As we once again commemorate the formal birth of the United States, it’s important to think about what makes America exceptional — what makes it, despite evident flaws, so worthy of our loyalty and affection.
American exceptionalism isn’t about our country’s vast expanse and bounty of resources. Nor do we venerate the Founding as if the American people possessed superior virtues or talents.
While England was the most common origin of America’s progenitors, by 1776 there were sizable populations of people with Scottish, Irish, Dutch, French, German, Scandinavian, Spanish, aboriginal, and African ancestry. Indeed, while New England was much less diverse, in the Middle and Southern colonies people with primarily English ancestry comprised only about 40% of the population.
What led to the Revolutionary War — and what sustained the American cause through its duration — was a commitment to traditions and ideas that arose in a specific historical context but had the potential for broad, even universal, application. Two of them, freedom and self-government, were related but distinct principles for which American patriots were willing to combat a world-spanning empire.
“My first wish is for America to be free,” said John Penn, one of North Carolina’s three signers of the Declaration. Like many other North Carolinians of the 1770s, Penn was a native Virginian who had headed south in pursuit of freedom (North Carolina was comparatively lax in enforcing conformity and collecting taxes) as well as greater economic opportunity (land was cheaper).
A particular incident seems to have motivated his move. Penn, a lawyer, had been complaining publicly about Parliament taxing the colonies without their consent — that is, without having their own elected representatives in the body. According to family lore, someone reported Penn to the local authorities. He was charged and convicted of making disrespectful remarks about the king. A Virginia judge ordered him to pay a nominal fine of one penny.
Penn refused. Other members of his family had already moved to what is now Vance County, North Carolina. He joined them.
Can you spot both principles in question here? Penn was speaking in favor of self-government, that people living in a community ought to enjoy the civil right to help select those who populate and run its governmental institutions. But his personal freedom to express that view was a natural right, one that the civil authority had violated.
These ideas may have been expressed eloquently in English, but they had far older roots. The Greek philosopher Aristotle, for example, distinguished between two conceptions of liberty: a civic one that was “for all to rule and be ruled in turn” and a personal one, “that a man should live as he likes.”

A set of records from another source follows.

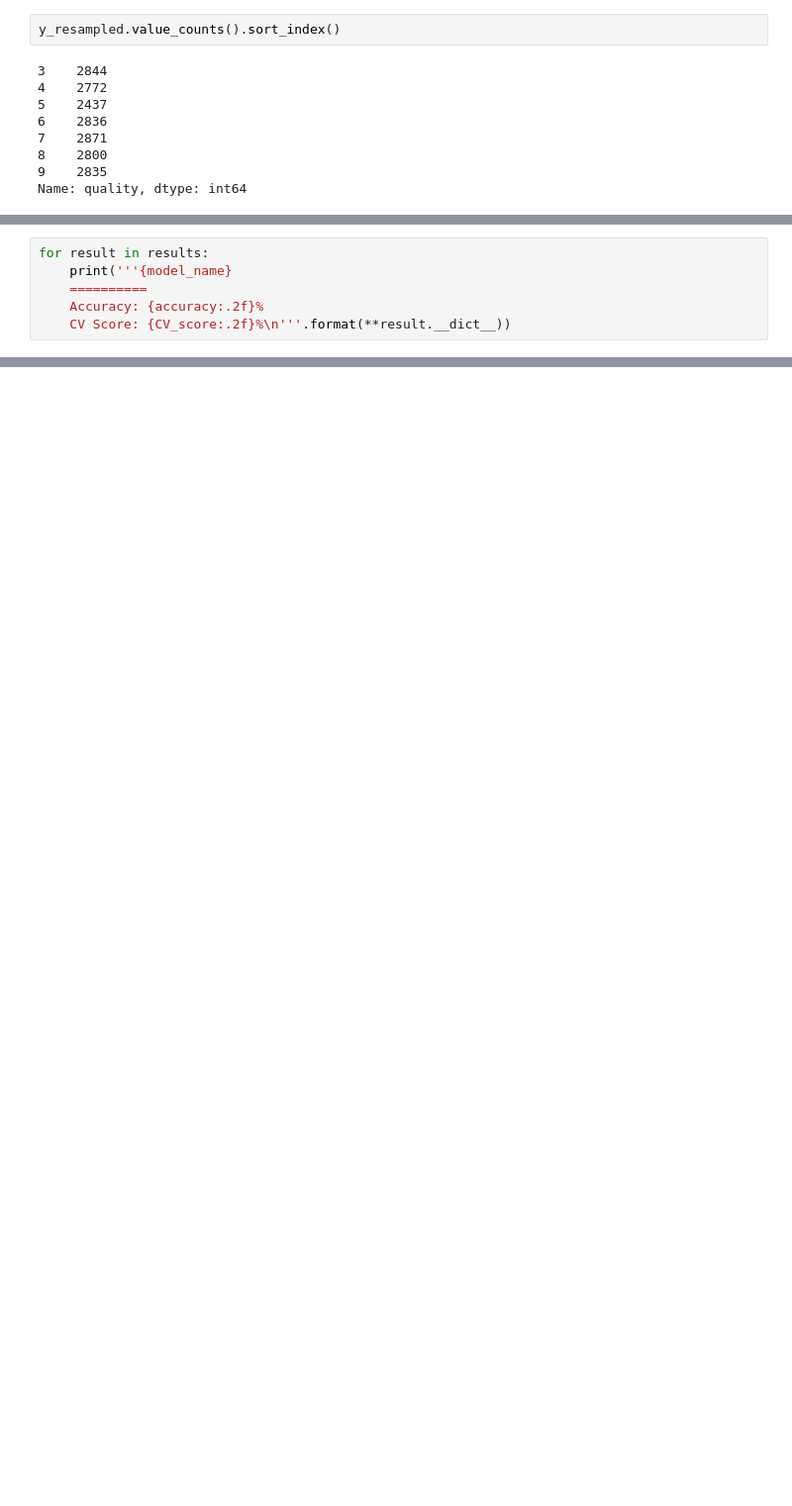
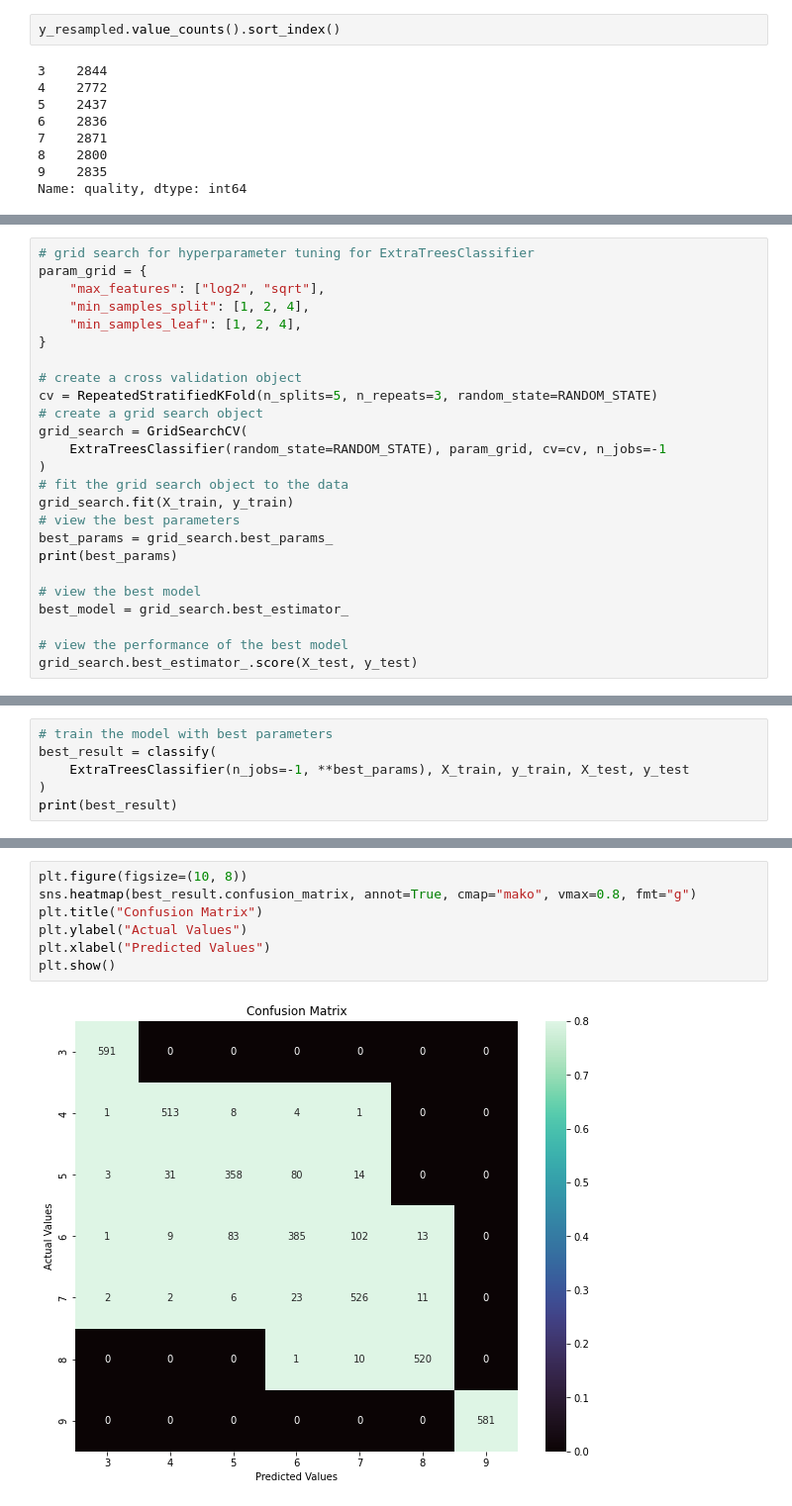
Before and after one commit to Dr-Blank/wine-quality-prediction, a Jupyter notebook: classification.ipynb, the cells around one changed output, grey strips where cells are left out. Shown at 99% size. Drawn from its saved outputs; the diff is of its cells as text; blank space fills up the shorter version.

Commit message:
Formatted and did Hyperparameter tuning.

```diff
--- a/classification.ipynb
+++ b/classification.ipynb
@@ -238,6 +293,0 @@ for model in models_list:
-# %%
-for result in results:
-    print('''{model_name}
-    ==========
-    Accuracy: {accuracy:.2f}%
-    CV Score: {CV_score:.2f}%\n'''.format(**result.__dict__))
@@ -263,0 +397,25 @@ ExtraTreesClassifier
+# %%
+# grid search for hyperparameter tuning for ExtraTreesClassifier
+param_grid = {
+    "max_features": ["log2", "sqrt"],
+    "min_samples_split": [1, 2, 4],
+    "min_samples_leaf": [1, 2, 4],
+}
+
+# create a cross validation object
+cv = RepeatedStratifiedKFold(n_splits=5, n_repeats=3, random_state=RANDOM_STATE)
+# create a grid search object
+grid_search = GridSearchCV(
+    ExtraTreesClassifier(random_state=RANDOM_STATE), param_grid, cv=cv, n_jobs=-1
+)
+# fit the grid search object to the data
+grid_search.fit(X_train, y_train)
+# view the best parameters
+best_params = grid_search.best_params_
+print(best_params)
+
+# view the best model
+best_model = grid_search.best_estimator_
+
+# view the performance of the best model
+grid_search.best_estimator_.score(X_test, y_test)
@@ -263,0 +429,6 @@ ExtraTreesClassifier
+# %%
+# train the model with best parameters
+best_result = classify(
+    ExtraTreesClassifier(n_jobs=-1, **best_params), X_train, y_train, X_test, y_test
+)
+print(best_result)
@@ -263,0 +443,9 @@ ExtraTreesClassifier
+# %%
+plt.figure(figsize=(10, 8))
+sns.heatmap(best_result.confusion_matrix, annot=True, cmap="mako", vmax=0.8, fmt="g")
+plt.title("Confusion Matrix")
+plt.ylabel("Actual Values")
+plt.xlabel("Predicted Values")
+plt.show()
+# %% [output]
+[figure, added]
```
Also changed, not shown: parts of 71 cells of this notebook, 1 other file.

Both sets of rights were and are important. And, of course, neither has been consistently defended and advanced, including here in America. At the time of the Founding, most Americans couldn’t vote. And colonial governments imposed a range of restrictions on the freedom of Americans, including the moral outrage of slavery.
But to observe that the Americans whose representatives gathered in Philadelphia in 1776 were inconsistent in their commitments to freedom and self-government is not to deny the significance of what transpired that summer. There are worse sins than shortsightedness or even hypocrisy, including having no principles at all. As Martin Luther King would later put it so memorably, the Founders had essentially written a “promissory note,” whether they realized it or not, to future generations. Fulfilling that obligation is an on-going project.
While not foreseeing all the consequences, the signers of the Declaration of Independence knew they were making history. Another North Carolina participant, William Hooper, celebrated “the important share which the colonies must soon have in regulating the political balance” by adopting a “constitution purged of [the] impurities” of English government and informed by “an experience of its defects.”
Our dual experiment in freedom and self-government continues. Human nature prohibits perfection. What makes America special, and worth celebrating, is the audacity of our aspiration.
John Hood is a John Locke Foundation board member. His latest books, “Mountain Folk” and “Forest Folk,” combine epic fantasy with early American history (FolkloreCycle.com).